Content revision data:
■ ■ ■

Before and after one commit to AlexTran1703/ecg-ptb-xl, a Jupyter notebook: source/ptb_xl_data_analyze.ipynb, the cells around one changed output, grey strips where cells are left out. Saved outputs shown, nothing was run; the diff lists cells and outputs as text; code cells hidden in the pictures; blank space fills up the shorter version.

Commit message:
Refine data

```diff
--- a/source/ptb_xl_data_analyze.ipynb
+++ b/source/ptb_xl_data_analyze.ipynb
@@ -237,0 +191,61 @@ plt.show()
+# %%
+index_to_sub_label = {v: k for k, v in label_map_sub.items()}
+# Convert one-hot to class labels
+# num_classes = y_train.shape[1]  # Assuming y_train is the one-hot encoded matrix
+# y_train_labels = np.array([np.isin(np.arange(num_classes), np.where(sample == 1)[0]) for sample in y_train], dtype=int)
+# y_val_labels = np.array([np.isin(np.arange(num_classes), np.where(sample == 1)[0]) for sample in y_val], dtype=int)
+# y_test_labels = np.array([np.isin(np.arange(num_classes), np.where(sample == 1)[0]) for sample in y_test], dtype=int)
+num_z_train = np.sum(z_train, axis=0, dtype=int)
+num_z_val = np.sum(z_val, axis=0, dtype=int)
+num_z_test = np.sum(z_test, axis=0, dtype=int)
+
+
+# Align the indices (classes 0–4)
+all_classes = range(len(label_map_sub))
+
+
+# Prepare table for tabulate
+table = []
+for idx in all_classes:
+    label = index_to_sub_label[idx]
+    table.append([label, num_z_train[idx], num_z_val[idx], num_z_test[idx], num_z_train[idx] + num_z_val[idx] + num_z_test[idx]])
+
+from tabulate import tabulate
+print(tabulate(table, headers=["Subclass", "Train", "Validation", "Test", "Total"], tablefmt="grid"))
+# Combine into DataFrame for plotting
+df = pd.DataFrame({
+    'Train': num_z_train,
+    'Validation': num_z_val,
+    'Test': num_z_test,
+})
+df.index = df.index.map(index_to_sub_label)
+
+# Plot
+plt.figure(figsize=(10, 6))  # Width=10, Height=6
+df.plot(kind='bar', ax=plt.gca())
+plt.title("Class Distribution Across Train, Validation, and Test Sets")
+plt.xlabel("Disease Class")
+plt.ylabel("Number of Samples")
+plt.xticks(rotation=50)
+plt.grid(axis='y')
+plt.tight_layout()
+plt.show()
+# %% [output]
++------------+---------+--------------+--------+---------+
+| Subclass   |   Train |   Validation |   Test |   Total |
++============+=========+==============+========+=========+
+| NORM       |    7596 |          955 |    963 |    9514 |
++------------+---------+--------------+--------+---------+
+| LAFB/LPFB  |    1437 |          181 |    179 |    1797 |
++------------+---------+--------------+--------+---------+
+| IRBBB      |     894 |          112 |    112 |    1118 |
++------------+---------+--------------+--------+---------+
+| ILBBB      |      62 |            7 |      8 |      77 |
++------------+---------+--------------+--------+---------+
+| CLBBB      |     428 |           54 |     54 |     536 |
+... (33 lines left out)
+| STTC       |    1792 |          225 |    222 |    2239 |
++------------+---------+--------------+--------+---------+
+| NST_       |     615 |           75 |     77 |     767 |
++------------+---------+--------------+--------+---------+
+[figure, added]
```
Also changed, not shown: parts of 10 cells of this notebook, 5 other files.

■ ■ ■

# Task instructions:
Set down the entries above again, word for word.

# Solved problem:
Before and after one commit to AlexTran1703/ecg-ptb-xl, a Jupyter notebook: source/ptb_xl_data_analyze.ipynb, the cells around one changed output, grey strips where cells are left out. Saved outputs shown, nothing was run; the diff lists cells and outputs as text; code cells hidden in the pictures; blank space fills up the shorter version.

Commit message:
Refine data

```diff
--- a/source/ptb_xl_data_analyze.ipynb
+++ b/source/ptb_xl_data_analyze.ipynb
@@ -237,0 +191,61 @@ plt.show()
+# %%
+index_to_sub_label = {v: k for k, v in label_map_sub.items()}
+# Convert one-hot to class labels
+# num_classes = y_train.shape[1]  # Assuming y_train is the one-hot encoded matrix
+# y_train_labels = np.array([np.isin(np.arange(num_classes), np.where(sample == 1)[0]) for sample in y_train], dtype=int)
+# y_val_labels = np.array([np.isin(np.arange(num_classes), np.where(sample == 1)[0]) for sample in y_val], dtype=int)
+# y_test_labels = np.array([np.isin(np.arange(num_classes), np.where(sample == 1)[0]) for sample in y_test], dtype=int)
+num_z_train = np.sum(z_train, axis=0, dtype=int)
+num_z_val = np.sum(z_val, axis=0, dtype=int)
+num_z_test = np.sum(z_test, axis=0, dtype=int)
+
+
+# Align the indices (classes 0–4)
+all_classes = range(len(label_map_sub))
+
+
+# Prepare table for tabulate
+table = []
+for idx in all_classes:
+    label = index_to_sub_label[idx]
+    table.append([label, num_z_train[idx], num_z_val[idx], num_z_test[idx], num_z_train[idx] + num_z_val[idx] + num_z_test[idx]])
+
+from tabulate import tabulate
+print(tabulate(table, headers=["Subclass", "Train", "Validation", "Test", "Total"], tablefmt="grid"))
+# Combine into DataFrame for plotting
+df = pd.DataFrame({
+    'Train': num_z_train,
+    'Validation': num_z_val,
+    'Test': num_z_test,
+})
+df.index = df.index.map(index_to_sub_label)
+
+# Plot
+plt.figure(figsize=(10, 6))  # Width=10, Height=6
+df.plot(kind='bar', ax=plt.gca())
+plt.title("Class Distribution Across Train, Validation, and Test Sets")
+plt.xlabel("Disease Class")
+plt.ylabel("Number of Samples")
+plt.xticks(rotation=50)
+plt.grid(axis='y')
+plt.tight_layout()
+plt.show()
+# %% [output]
++------------+---------+--------------+--------+---------+
+| Subclass   |   Train |   Validation |   Test |   Total |
++============+=========+==============+========+=========+
+| NORM       |    7596 |          955 |    963 |    9514 |
++------------+---------+--------------+--------+---------+
+| LAFB/LPFB  |    1437 |          181 |    179 |    1797 |
++------------+---------+--------------+--------+---------+
+| IRBBB      |     894 |          112 |    112 |    1118 |
++------------+---------+--------------+--------+---------+
+| ILBBB      |      62 |            7 |      8 |      77 |
++------------+---------+--------------+--------+---------+
+| CLBBB      |     428 |           54 |     54 |     536 |
+... (33 lines left out)
+| STTC       |    1792 |          225 |    222 |    2239 |
++------------+---------+--------------+--------+---------+
+| NST_       |     615 |           75 |     77 |     767 |
++------------+---------+--------------+--------+---------+
+[figure, added]
```
Also changed, not shown: parts of 10 cells of this notebook, 5 other files.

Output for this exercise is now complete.